 On 19 May 1856, in a speech condemning the proslavery party in Kans., Senator Charles Sumner made insulting remarks about Senator Andrew Pickens (S.C.), including sexual innuendos and mocking references to a stroke-related speech impairment. On 22 May, after Sumner had failed to apologize for his behavior and the Senate had taken no action to censure him, Congressman Preston Brooks, Pickens's nephew, assaulted him on the Senate floor with a cane and caused severe brain damage, which kept Sumner's seat vacant until December 1859. Brooks resigned from the House, but was returned by his constituents. The episode further polarized southerners, who applauded Brooks, from northerners, who condemned southerners as fanatics capable of any violence. 

“Old Ironsides”

The US Navy's most famous ship, the USS Constitution was authorized on 27 March 1794 and launched on 21 October 1797. She served in the undeclared war with France, and in the wars with Barbary pirates she made five attacks on Tripoli from 25 July to 4 September 1804. Her dramatic victories in the War of 1812, especially over the HMS Guerrière (19 August 1812) and HMS Java (19 December 1812), gave major boosts to US morale. Her crew nicknamed her “Old Ironsides” after seeing several of the Guerrière's cannon balls bounce off her hull. She became a training ship in 1833, and has been permanently docked at Boston Navy Yard since 1897.

“Salary Grab” Act

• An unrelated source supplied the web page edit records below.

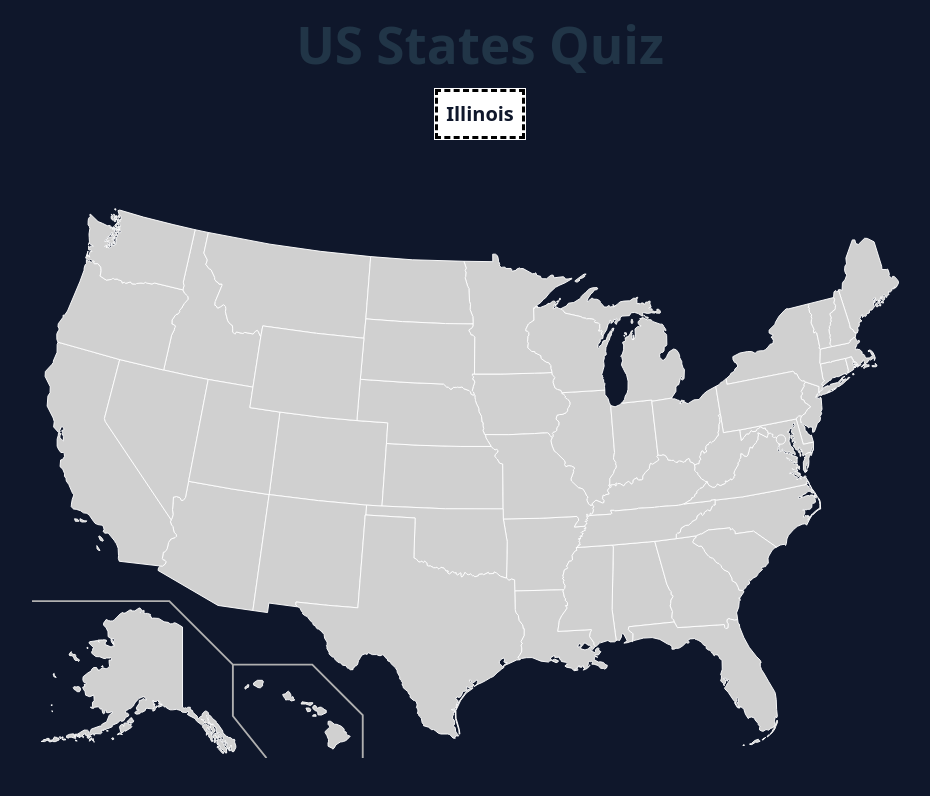
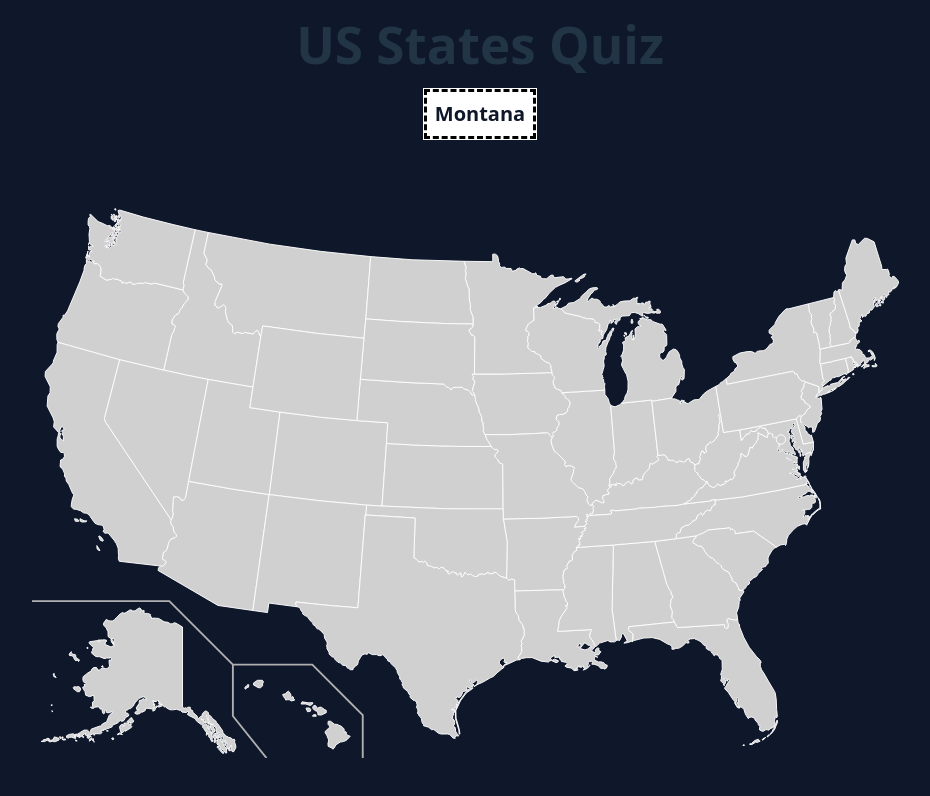
Before and after one commit to cmj0415/Geoguessr-tools, a React (Vite) app: page /us/states in a window 1280 px wide. Shown: the top 796 px of the page, without its empty margins (160-1090 px from the left). Built offline with nearby package versions, Linux system fonts and the light colour scheme.

Commit message:
[US States] click event

```diff
--- a/src/pages/USStates.tsx
+++ b/src/pages/USStates.tsx
@@ -7,10 +7,17 @@ import { STATE_NAME_MAP } from "../utils/USStateData";
 export default function USStates() {
     const svgRef = useRef<SVGSVGElement>(null)
 
-    const [target, setTarget] = useState(() => {
+    function pickRandomState() {
         const arr = [...STATE_NAME_MAP]
-        return arr[Math.floor(Math.random() * STATE_NAME_MAP.size)]
-    })
+        return arr[Math.floor(Math.random() * arr.length)]
+    }
+
+    const [question, setQuestion] = useState(pickRandomState())
+
+    const targetRef = useRef(question[0])
+    useEffect(() => {
+        targetRef.current = question[0]
+    }, [question])
 
     useEffect(() => {
         const svg = svgRef.current
@@ -38,19 +45,31 @@ export default function USStates() {
             target.style.fill = ""
         }
 
+        function handleClick(e: MouseEvent) {
+            const target = e.target as SVGElement
+            if (!target || target.tagName !== "path" && target.tagName !== "circle") return
+            if (target.getAttribute("class") === "separator1") return
+            const stateAbbr = target.getAttribute("class")
+            if (stateAbbr !== targetRef.current) return
+
+            setQuestion(pickRandomState())
+        }
+
         svg.addEventListener("mouseover", handleEnter)
         svg.addEventListener("mouseout", handleLeave)
+        svg.addEventListener("click", handleClick)
 
         return () => {
             svg.removeEventListener("mouseover", handleEnter)
             svg.removeEventListener("mouseout", handleLeave)
+            svg.removeEventListener("click", handleClick)
         }
     }, [])
 
     return (
         <div className="relative min-h-screen bg-slate-900">
             <h1 className="text-4xl font-bold pt-4 mb-4">US States Quiz</h1>
-            <QuestionCard target={ target[1] }/>
+            <QuestionCard target={ question[1] }/>
             <USMap className="mx-auto mt-16 w-full max-w-4xl h-auto" ref={ svgRef }/>
         </div>
     )
```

(3 March 1873)    Congress raised its own pay from $5,000 to $7,500 (retroactive for two years), doubled the president's salary to $50,000, and increased compensation for the Supreme Court. Public outrage led Congress to repeal its own pay increases on 20 January 1874, although salaries for the president and Supreme Court were not reduced.